DIRECTIONS FOR THIS TASK: Look for the word "location" in the entries and copy each line where it appears.

(Source records)
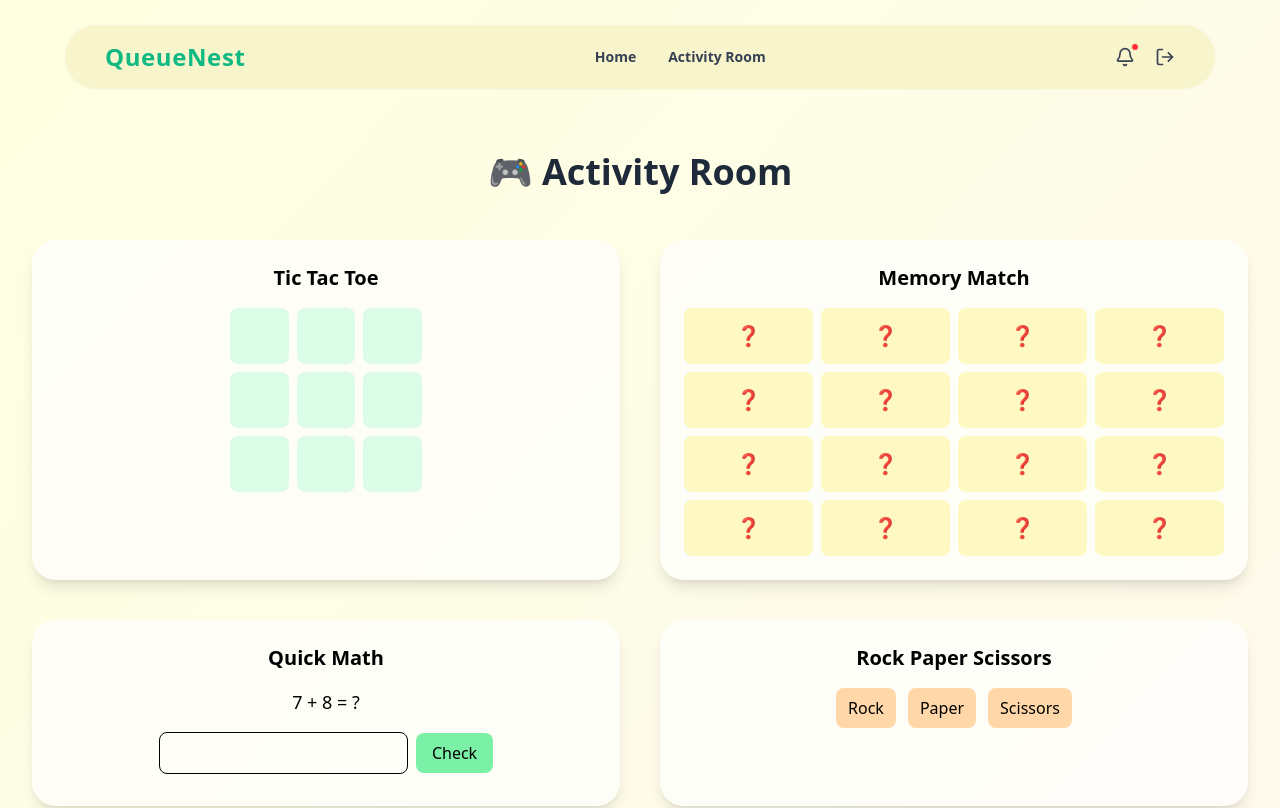
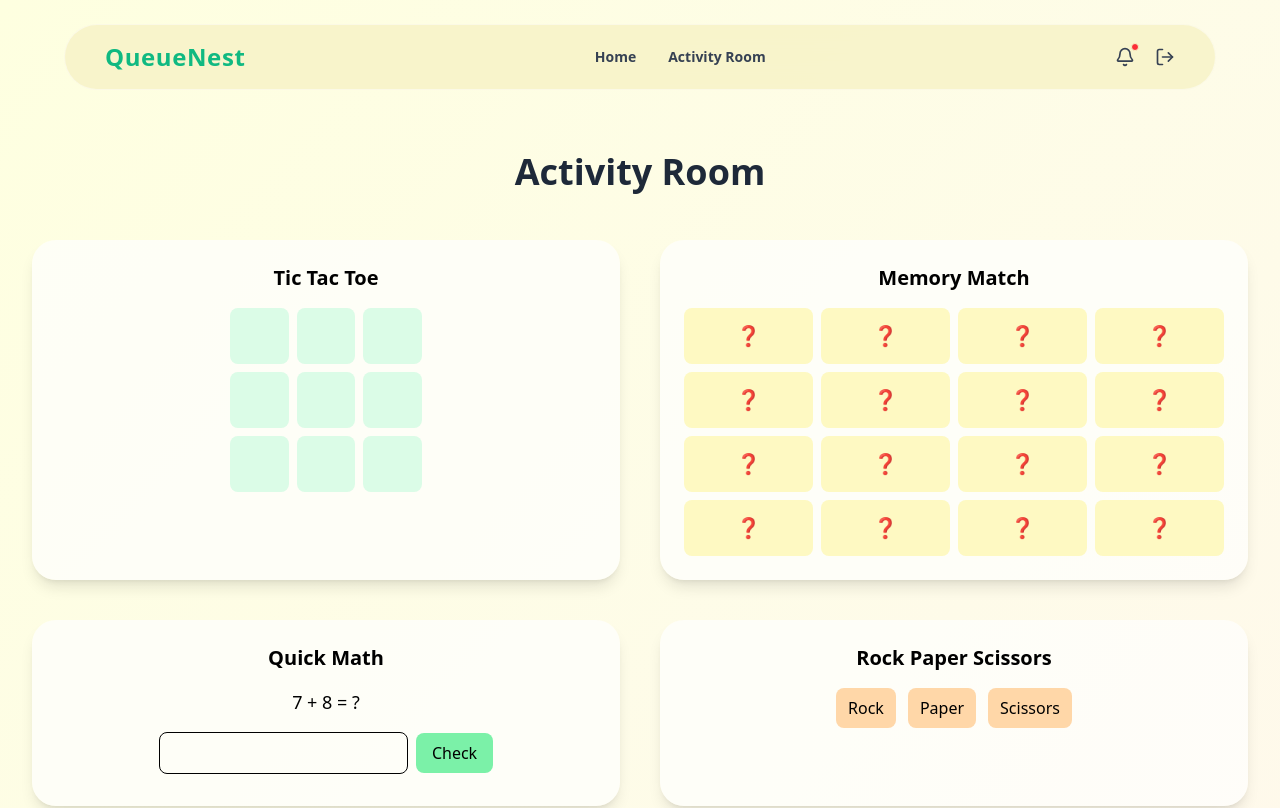
Before and after one commit to priyanshimonani/UniHacks_IVLeague_04, a React (Vite) app in the folder UniHacks-Frontend/: page /ar in a window 1280 px wide. Shown: the top 808 px of the page. Built offline with nearby package versions, Linux system fonts and the light colour scheme; no server answers; a web font is replaced by a local one.

Commit message:
readme added

```diff
--- a/UniHacks-Frontend/src/components/Navbar.jsx
+++ b/UniHacks-Frontend/src/components/Navbar.jsx
@@ -37,7 +37,7 @@ export default function Navbar() {
           <button
             onClick={() => {
               localStorage.removeItem("token");
-              window.location.href = "/login";
+              window.location.href = "/";
             }}
             className="relative hover:text-[#10b981] transition hover:-translate-y-1 bg-transparent border-none cursor-pointer">
             <LogOut className="w-5 h-5" />
--- a/UniHacks-Frontend/src/pages/ActivityRoom.jsx
+++ b/UniHacks-Frontend/src/pages/ActivityRoom.jsx
@@ -259,7 +259,7 @@ export default function ActivityRoom() {
     <div className="min-h-screen bg-gradient-to-br from-[#feffe0] via-yellow-50 to-orange-50 p-8 ">
 
       <h1 className="text-4xl font-black text-center text-gray-800 mb-12 mt-30">
-        🎮 Activity Room
+         Activity Room
       </h1>
 
       <div className="grid md:grid-cols-2 gap-10">
--- a/UniHacks-Frontend/src/pages/Search.jsx
+++ b/UniHacks-Frontend/src/pages/Search.jsx
@@ -6,9 +6,9 @@ const Search = () => {
   const [searchQuery, setSearchQuery] = useState("");
   const [offices, setOffices] = useState([]);
 
-  // ✅ Dummy Data (All Mumbai + Tags Added)
+  // ✅ Dummy Data (All Mumbai + Tags AddState Bank of Indiaed)
   const dummyOffices = [
-    { _id: "1", name: "State Bank of India", location: "Mumbai", tags: ["bank"], queueLength: 12, estimatedWaitTime: 25, currentToken: 104 },
+    { _id: "1", name: "SBI Main Branch", location: "Mumbai", tags: ["bank"], queueLength: 12, estimatedWaitTime: 25, currentToken: 104 },
     { _id: "2", name: "HDFC Bank Branch", location: "Mumbai", tags: ["bank"], queueLength: 8, estimatedWaitTime: 18, currentToken: 56 },
     { _id: "3", name: "ICICI Bank", location: "Mumbai", tags: ["bank"], queueLength: 15, estimatedWaitTime: 30, currentToken: 89 },
     { _id: "4", name: "City Care Hospital", location: "Mumbai", tags: ["hospital", "healthcare"], queueLength: 20, estimatedWaitTime: 40, currentToken: 210 },
--- a/UniHacks-Frontend/src/pages/User-JoinQueue.jsx
+++ b/UniHacks-Frontend/src/pages/User-JoinQueue.jsx
@@ -94,7 +94,7 @@ export function JoinQueue() {
             SBI Main Branch
           </h1>
           <p className="text-gray-500 font-medium text-lg">
-            MG Road, Ahmedabad
+            Mumbai
           </p>
         </motion.div>
 
```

EXERCISE SOLUTION:
-              window.location.href = "/login";
+              window.location.href = "/";
-    { _id: "1", name: "State Bank of India", location: "Mumbai", tags: ["bank"], queueLength: 12, estimatedWaitTime: 25, currentToken: 104 },
+    { _id: "1", name: "SBI Main Branch", location: "Mumbai", tags: ["bank"], queueLength: 12, estimatedWaitTime: 25, currentToken: 104 },
     { _id: "2", name: "HDFC Bank Branch", location: "Mumbai", tags: ["bank"], queueLength: 8, estimatedWaitTime: 18, currentToken: 56 },
     { _id: "3", name: "ICICI Bank", location: "Mumbai", tags: ["bank"], queueLength: 15, estimatedWaitTime: 30, currentToken: 89 },
     { _id: "4", name: "City Care Hospital", location: "Mumbai", tags: ["hospital", "healthcare"], queueLength: 20, estimatedWaitTime: 40, currentToken: 210 },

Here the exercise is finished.